The new steam plant construction, and its accompanying building infrastructure work, will create some strain in campus transit, Pieper says. Lane closures are to be expected this summer; the new plant is expected to be completed a year from now, in April 2020. The demolition of the old plant, soon after, will allow for expanded parking and a more direct flow of traffic through the south end of campus.

Other projects will be renovations to the Chester Fritz Library, including the relocation of UND’s IT department into the building and improving its general condition, and completing renovations to the Gershman Center.

“Our goal is to get it up and running before school, so it can be another place for students while the Union is down,” Pieper said of what was recently known as the J. Lloyd Stone Alumni Center, or the Oxford House.

On the topic of “what’s next,” Pieper had an exhaustive list on hand – exploring public-private partnerships with housing and mixed use buildings; a new College of Business & Public Administration; phase two of the High Performance Center; transitioning Babcock Hall into a big data hub and working with Aerospace on a new flight operations building.

This summer, the facilities team is hoping to have responses for a request for proposal on campus signage. Wayfinding, as a campus initiative, has been in the works for almost three years now. Pieper says the amount of movement around campus has created a lot of signage that isn’t consistent.

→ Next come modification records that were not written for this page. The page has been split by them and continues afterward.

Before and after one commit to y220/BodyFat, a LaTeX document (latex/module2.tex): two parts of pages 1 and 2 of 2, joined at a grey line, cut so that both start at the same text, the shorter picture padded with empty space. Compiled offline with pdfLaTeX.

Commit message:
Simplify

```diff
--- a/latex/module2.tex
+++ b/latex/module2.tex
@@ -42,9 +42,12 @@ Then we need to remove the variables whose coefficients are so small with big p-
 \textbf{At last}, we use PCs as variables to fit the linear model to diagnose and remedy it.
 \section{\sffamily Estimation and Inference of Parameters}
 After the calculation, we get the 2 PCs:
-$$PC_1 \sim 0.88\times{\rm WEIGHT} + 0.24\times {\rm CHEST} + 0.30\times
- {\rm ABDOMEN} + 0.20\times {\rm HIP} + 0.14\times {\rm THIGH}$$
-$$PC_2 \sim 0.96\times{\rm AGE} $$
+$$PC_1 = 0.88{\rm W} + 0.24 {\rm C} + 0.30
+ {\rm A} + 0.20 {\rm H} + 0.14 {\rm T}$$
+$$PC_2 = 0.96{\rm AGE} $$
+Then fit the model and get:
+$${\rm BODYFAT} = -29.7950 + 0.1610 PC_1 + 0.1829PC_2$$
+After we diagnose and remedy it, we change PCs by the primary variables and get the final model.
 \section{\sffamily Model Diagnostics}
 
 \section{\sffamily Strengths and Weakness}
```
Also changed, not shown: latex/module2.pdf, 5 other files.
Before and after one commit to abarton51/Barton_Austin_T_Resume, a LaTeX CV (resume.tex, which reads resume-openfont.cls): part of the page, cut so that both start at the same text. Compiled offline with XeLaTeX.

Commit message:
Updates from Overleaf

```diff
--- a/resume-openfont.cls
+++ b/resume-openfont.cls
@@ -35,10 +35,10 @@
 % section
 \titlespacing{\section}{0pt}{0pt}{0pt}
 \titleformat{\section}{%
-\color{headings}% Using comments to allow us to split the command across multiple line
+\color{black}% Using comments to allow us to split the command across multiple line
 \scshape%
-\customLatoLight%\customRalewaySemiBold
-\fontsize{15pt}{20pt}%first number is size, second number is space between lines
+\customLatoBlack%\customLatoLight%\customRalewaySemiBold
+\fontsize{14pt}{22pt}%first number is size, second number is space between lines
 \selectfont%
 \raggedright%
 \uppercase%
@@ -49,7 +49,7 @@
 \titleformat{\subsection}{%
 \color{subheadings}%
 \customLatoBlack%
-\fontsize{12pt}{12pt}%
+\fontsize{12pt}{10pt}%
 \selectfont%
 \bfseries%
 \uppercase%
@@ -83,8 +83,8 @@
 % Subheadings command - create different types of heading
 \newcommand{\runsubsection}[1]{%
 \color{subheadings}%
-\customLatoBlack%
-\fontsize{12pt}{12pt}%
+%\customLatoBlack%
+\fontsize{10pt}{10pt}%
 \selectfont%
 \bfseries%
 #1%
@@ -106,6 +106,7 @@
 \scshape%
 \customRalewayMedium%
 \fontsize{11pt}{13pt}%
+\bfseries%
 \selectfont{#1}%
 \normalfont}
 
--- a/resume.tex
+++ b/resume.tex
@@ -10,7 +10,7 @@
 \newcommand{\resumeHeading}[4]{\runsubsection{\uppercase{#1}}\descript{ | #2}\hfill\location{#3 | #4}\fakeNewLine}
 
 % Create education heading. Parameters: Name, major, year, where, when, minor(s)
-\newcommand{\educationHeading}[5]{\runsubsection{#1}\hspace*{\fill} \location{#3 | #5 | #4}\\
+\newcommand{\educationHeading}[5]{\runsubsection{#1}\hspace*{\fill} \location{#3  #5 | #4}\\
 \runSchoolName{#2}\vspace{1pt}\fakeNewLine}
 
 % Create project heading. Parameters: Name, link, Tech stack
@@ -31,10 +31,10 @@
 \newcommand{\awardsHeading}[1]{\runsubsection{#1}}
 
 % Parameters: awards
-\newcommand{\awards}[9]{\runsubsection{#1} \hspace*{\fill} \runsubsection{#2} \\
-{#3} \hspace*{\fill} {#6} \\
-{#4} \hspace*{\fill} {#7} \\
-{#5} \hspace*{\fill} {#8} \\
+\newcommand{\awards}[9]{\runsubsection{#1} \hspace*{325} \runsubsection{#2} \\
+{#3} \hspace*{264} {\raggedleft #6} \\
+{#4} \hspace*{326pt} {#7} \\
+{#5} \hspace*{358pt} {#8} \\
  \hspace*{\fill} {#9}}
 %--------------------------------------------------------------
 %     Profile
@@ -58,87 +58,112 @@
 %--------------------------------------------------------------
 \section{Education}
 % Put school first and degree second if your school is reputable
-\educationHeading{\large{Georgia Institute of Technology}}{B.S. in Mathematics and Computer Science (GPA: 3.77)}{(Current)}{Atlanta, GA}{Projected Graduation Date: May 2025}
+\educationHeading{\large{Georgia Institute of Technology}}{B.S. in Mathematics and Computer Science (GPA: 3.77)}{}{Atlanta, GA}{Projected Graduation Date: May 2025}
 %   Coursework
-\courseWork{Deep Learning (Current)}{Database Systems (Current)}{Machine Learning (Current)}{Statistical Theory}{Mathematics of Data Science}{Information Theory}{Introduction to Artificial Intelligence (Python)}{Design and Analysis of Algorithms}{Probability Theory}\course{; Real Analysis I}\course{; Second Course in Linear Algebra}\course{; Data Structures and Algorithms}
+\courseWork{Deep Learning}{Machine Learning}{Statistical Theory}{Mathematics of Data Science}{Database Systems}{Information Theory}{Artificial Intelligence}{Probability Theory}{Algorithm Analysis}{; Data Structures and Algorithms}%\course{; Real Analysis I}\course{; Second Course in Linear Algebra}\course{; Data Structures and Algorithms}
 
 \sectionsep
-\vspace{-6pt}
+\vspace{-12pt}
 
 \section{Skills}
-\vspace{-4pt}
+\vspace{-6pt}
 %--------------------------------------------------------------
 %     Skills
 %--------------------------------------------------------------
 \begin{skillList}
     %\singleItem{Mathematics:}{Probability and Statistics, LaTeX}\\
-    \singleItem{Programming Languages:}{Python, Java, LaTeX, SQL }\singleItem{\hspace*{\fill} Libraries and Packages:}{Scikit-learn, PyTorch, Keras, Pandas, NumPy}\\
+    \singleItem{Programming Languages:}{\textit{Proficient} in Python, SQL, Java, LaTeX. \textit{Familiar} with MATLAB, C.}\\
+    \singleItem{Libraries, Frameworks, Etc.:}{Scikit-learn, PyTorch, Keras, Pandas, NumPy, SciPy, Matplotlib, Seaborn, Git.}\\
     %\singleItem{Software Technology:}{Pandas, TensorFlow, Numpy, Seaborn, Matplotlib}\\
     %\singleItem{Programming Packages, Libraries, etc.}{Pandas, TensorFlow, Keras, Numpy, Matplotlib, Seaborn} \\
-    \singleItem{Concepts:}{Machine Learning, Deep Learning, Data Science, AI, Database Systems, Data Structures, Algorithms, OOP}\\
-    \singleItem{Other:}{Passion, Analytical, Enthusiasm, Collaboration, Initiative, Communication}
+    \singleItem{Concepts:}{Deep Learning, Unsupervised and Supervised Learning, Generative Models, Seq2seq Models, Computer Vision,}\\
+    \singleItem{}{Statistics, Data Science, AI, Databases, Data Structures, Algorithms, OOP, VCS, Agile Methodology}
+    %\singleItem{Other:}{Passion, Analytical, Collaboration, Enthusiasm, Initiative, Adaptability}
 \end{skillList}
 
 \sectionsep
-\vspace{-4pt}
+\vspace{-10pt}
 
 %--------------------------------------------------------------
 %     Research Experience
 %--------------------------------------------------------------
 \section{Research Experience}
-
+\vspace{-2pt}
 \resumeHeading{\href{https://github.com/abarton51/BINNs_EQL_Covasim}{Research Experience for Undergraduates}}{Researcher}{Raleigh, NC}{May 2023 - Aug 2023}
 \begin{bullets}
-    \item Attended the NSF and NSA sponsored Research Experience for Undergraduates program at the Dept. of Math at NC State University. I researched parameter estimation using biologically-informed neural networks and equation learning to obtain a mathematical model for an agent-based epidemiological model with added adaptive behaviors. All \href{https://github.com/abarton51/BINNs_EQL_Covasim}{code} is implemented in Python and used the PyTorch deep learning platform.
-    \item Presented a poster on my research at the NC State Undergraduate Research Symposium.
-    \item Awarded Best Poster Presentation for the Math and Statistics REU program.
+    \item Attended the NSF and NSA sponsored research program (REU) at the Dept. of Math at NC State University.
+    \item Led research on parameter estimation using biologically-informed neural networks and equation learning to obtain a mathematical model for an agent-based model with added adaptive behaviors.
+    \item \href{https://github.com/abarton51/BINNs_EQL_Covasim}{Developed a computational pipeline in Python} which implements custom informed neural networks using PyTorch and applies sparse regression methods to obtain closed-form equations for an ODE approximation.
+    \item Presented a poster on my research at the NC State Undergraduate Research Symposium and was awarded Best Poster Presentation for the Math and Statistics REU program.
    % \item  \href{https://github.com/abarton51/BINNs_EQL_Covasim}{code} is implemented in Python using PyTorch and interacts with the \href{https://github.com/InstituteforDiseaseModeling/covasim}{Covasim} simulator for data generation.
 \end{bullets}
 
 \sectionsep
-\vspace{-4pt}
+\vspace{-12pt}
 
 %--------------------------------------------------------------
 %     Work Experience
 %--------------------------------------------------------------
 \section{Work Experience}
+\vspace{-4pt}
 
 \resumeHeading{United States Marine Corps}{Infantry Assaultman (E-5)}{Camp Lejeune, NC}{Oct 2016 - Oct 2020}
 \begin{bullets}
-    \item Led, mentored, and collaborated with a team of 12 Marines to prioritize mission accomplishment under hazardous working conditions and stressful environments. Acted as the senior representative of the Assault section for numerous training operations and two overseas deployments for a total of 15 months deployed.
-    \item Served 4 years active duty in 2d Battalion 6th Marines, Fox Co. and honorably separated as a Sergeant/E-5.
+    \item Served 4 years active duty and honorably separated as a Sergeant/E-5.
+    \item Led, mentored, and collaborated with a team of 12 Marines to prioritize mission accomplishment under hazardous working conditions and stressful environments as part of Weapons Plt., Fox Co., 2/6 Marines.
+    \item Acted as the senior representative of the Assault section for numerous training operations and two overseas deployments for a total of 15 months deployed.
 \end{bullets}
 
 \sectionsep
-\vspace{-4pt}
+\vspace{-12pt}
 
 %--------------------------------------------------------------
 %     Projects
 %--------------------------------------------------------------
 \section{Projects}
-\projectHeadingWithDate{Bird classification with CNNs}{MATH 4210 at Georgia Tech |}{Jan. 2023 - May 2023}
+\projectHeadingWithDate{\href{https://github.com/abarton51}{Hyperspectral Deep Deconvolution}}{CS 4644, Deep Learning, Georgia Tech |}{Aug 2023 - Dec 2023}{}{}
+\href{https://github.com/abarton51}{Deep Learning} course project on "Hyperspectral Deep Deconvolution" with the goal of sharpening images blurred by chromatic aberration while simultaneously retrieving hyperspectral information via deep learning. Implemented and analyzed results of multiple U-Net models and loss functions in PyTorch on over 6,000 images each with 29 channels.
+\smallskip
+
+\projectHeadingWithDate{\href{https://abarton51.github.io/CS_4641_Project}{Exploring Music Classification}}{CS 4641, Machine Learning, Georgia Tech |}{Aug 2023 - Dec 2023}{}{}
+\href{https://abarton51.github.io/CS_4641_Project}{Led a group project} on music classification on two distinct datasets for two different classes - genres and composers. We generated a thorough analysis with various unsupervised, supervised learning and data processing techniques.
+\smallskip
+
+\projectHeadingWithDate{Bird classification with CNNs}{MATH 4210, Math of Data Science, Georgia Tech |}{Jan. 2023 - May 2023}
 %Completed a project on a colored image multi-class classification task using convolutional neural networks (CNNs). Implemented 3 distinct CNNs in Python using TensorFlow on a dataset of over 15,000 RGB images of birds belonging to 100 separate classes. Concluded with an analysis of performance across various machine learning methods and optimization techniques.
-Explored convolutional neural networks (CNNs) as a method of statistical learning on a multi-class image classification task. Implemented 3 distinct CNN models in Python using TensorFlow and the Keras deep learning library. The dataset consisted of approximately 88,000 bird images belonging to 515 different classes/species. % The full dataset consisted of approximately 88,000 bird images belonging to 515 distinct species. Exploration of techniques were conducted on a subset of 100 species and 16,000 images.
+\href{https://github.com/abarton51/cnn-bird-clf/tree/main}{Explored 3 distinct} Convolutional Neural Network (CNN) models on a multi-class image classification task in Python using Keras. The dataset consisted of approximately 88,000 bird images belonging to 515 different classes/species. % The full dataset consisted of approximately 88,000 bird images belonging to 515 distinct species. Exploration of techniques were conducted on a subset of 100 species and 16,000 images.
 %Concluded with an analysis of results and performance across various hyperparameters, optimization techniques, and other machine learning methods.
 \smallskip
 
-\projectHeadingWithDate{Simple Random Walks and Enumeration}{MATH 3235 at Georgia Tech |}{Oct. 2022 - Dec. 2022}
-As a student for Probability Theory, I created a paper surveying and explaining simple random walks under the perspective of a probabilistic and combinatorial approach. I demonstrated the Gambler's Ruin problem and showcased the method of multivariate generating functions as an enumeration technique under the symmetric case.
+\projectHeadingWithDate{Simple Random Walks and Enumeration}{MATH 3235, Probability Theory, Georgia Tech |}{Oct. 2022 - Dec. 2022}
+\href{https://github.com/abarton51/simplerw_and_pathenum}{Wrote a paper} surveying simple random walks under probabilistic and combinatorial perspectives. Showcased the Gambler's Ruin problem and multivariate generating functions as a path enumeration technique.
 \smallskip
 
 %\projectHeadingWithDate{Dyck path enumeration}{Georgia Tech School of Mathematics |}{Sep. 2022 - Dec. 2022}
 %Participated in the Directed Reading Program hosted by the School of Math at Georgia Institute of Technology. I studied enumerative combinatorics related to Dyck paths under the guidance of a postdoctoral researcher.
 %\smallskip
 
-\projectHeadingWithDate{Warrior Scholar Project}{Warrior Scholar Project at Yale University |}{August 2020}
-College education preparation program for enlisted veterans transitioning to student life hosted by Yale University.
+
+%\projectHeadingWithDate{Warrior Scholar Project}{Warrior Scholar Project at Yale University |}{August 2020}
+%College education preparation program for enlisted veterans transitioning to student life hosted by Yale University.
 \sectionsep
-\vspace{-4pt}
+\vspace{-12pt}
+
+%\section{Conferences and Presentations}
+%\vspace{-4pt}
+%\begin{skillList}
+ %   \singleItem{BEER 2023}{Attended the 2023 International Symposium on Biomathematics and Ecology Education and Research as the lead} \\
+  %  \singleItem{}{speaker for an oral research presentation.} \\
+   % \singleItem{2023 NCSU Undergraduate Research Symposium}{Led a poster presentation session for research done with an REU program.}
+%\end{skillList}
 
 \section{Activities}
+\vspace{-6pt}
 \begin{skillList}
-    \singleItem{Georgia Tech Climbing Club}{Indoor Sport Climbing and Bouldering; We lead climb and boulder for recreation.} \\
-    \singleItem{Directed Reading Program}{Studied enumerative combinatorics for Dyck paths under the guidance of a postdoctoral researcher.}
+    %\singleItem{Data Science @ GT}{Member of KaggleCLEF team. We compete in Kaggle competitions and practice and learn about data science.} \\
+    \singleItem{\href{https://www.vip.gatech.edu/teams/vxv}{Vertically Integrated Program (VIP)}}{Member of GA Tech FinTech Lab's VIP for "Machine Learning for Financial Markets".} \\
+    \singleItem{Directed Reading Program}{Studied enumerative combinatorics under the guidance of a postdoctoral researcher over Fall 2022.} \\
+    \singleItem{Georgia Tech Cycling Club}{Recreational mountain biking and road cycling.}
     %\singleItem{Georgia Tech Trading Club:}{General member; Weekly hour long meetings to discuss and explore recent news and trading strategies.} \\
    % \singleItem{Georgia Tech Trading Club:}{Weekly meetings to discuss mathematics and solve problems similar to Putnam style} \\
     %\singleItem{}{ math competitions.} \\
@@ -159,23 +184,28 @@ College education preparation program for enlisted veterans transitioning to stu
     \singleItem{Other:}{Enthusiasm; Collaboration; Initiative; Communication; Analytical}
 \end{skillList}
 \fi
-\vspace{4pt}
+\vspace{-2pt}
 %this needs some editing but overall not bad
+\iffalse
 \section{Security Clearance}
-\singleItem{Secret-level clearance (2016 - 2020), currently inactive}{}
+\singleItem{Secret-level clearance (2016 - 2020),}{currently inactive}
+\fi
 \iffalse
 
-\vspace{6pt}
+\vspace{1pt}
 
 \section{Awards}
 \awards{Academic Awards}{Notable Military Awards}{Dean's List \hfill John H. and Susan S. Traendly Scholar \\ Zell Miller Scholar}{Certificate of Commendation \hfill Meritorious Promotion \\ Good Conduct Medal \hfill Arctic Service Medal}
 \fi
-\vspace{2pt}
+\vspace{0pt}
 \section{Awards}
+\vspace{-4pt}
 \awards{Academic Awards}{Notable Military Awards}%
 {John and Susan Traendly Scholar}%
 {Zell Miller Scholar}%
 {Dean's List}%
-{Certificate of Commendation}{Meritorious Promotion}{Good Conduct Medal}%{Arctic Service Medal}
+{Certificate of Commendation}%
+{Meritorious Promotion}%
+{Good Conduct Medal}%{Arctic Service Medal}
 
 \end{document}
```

“It will be exciting to see,” DiLorenzo said of what’s to come from this summer’s projects. “The Coulee to Columbia concept is coming together. As parents and students are here for orientation, it’s important to give them a good impression.”